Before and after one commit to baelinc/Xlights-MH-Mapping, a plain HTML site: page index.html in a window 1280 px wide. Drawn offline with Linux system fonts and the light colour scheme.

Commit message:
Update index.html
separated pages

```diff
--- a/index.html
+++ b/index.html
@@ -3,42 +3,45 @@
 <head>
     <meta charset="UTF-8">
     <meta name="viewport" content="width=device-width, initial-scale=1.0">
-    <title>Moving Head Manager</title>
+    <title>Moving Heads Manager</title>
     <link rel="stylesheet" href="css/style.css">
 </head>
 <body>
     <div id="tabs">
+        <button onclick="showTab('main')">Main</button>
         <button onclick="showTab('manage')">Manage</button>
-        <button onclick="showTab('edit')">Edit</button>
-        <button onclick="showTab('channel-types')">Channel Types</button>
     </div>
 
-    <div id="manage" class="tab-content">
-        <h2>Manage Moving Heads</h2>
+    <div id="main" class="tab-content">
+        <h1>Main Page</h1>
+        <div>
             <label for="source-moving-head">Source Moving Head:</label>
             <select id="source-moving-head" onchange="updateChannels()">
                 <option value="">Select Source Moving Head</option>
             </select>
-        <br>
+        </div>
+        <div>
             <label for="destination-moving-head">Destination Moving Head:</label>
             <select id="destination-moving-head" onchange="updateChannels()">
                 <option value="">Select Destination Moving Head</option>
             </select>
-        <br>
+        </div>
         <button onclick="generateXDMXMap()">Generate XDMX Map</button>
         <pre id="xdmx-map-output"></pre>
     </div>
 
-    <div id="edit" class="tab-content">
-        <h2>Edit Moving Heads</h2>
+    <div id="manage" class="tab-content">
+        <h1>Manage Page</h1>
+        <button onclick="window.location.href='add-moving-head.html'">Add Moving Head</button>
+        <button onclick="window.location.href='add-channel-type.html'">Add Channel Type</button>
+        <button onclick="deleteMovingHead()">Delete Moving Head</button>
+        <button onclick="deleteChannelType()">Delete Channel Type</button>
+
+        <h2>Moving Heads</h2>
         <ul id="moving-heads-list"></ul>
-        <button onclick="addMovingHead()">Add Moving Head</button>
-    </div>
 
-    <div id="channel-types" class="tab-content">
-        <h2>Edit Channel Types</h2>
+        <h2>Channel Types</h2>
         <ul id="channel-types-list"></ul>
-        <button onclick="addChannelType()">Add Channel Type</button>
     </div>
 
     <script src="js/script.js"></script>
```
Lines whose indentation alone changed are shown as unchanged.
---
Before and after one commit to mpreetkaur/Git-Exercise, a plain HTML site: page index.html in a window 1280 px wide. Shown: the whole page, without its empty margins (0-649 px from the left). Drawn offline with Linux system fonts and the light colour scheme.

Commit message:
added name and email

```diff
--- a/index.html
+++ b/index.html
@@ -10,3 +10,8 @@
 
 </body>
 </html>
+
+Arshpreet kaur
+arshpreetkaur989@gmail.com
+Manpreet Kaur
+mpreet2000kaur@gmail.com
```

▸ **Work order**
Lines of the listing that contain the word "content" are to be counted; report only their number.

▸ **Worked solution**
6